July 08, 2012
July 08, 2012
A 24-year-old al-Qaeda suspect has been detained by British authorities near the venue for the upcoming London Olympics Games.
Already strictly banned from the area by the Home Secretary in April, the man, who is originally Somalian and only identified as CF was caught after having traveled five times in a single day, on a train line that passes through the Olympic Park, Britain’s the Daily Mail reported.
CF is said to have been involved in numerous terrorist activists including fighting for the al-Qaeda-linked al-Shabab militants in Somalia and allegedly attempting several times to travel to Afghanistan to receive terrorist training.
CF is also believed to be linked to a group of six British nationals who received training and instructions from Saleh Nabhan, an al-Qaeda leader killed in a U.S. navy raid in 2009.
According to the Daily Mail, British authorities believe that CF could be a potential suicide bomber and has tried to recruit Britons to his cause.
Court documents have shown that the Home Office warned that CF wanted to re-engage in terrorism-related activities, either in the UK or Somalia ? ”and is ‘determined to continue to adhere to his Islamist extremist agenda’.”
CF’s detention is the most serious security alert yet to hit the Olympic Park just weeks before the international games.
The fact that he managed to get so close to the Olympic venue has raised questions on the level of security Britain had planned to put in place during the Olympic Games this summer.

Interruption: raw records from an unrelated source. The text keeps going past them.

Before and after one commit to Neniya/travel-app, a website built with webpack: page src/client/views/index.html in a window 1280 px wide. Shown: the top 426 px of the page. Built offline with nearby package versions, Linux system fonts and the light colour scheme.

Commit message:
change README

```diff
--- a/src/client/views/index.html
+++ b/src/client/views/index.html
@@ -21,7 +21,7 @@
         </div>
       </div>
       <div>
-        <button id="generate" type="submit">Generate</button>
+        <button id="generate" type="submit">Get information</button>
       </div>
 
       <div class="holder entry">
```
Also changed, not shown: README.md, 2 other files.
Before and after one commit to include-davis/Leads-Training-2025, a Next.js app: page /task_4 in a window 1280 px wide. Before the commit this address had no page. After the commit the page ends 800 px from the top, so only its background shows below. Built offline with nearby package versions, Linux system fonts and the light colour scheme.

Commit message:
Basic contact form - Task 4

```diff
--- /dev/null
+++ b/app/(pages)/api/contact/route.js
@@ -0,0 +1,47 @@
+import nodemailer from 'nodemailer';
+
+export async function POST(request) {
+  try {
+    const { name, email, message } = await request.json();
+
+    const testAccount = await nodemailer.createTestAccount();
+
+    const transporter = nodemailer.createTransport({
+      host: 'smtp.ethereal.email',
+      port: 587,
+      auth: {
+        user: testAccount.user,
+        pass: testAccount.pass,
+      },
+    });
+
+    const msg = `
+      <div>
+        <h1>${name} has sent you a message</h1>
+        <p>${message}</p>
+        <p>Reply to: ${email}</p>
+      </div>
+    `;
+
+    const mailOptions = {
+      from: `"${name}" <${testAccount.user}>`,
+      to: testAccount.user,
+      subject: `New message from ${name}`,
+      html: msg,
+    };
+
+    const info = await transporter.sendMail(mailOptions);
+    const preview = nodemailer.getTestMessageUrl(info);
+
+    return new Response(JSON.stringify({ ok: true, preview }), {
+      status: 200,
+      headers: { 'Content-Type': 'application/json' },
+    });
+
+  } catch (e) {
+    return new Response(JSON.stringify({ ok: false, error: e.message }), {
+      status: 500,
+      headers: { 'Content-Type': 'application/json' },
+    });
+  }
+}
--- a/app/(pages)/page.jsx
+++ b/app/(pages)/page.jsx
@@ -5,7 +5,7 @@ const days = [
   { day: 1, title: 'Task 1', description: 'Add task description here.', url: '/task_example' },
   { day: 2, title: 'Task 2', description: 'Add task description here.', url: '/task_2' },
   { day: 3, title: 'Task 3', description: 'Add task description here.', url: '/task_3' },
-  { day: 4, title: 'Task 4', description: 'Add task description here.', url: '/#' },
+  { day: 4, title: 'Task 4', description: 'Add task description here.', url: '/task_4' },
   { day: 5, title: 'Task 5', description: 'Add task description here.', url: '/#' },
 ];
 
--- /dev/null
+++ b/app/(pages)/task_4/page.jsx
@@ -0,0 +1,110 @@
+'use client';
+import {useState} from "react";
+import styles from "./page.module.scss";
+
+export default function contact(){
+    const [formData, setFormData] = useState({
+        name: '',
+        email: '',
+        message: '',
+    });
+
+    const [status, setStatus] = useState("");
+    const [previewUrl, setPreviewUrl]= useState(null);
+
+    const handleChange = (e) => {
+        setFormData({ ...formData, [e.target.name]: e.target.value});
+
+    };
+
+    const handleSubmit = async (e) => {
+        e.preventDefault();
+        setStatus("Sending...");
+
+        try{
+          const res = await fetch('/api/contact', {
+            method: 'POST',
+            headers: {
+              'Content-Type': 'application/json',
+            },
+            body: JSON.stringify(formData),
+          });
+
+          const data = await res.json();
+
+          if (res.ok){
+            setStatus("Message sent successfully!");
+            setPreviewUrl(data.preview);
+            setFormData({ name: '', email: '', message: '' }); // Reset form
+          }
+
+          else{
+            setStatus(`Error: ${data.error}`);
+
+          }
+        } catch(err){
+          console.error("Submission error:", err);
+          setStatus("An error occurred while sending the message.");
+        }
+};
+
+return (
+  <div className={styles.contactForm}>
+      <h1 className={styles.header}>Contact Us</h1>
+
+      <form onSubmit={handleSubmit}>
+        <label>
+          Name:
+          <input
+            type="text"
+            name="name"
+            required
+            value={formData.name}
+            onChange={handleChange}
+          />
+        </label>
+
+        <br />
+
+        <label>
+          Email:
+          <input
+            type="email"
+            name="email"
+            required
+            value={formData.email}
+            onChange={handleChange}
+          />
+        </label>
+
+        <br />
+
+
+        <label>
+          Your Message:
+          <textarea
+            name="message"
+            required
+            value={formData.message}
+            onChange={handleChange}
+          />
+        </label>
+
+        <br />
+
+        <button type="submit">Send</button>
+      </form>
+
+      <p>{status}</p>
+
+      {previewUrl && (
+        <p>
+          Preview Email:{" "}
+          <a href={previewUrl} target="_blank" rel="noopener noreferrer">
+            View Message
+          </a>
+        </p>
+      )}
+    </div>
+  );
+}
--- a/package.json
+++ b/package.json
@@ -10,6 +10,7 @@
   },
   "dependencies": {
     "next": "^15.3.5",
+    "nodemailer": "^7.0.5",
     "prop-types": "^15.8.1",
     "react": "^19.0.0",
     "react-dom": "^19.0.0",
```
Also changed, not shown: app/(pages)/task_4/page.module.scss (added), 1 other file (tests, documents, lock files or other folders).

Ever since CF’s arrest last month British authorities have reinforced their determination in cracking down on potential threats to the Olympic Games set to start on July 27.
The latest security scare comes less than a month after two Muslim converts were arrested on suspicion of plotting an attack on the Olympic canoeing venue in Waltham Abbey, Essex. The men were detained after being seen acting suspiciously in a dinghy at the sporting location on the River Lea.
And only week 14 people were arrested on two separate anti-terrorist raids.
In February over 2,500 emergency services personnel and civil servants took part in a drill which simulated a terrorist attack on London’s transport network during the Olympic Games.
The Olympics have traditionally been peaceful sportsmanship events save two incidents of violence: a bomb attack in Atlanta in 1996 which killed two people and injured as many as 200 and the attack in Munich in 1972 in which Palestinian militants killed two Israeli athletes, took nine hostage before a gun fight in which all hostages and five of the hostage-takers were killed.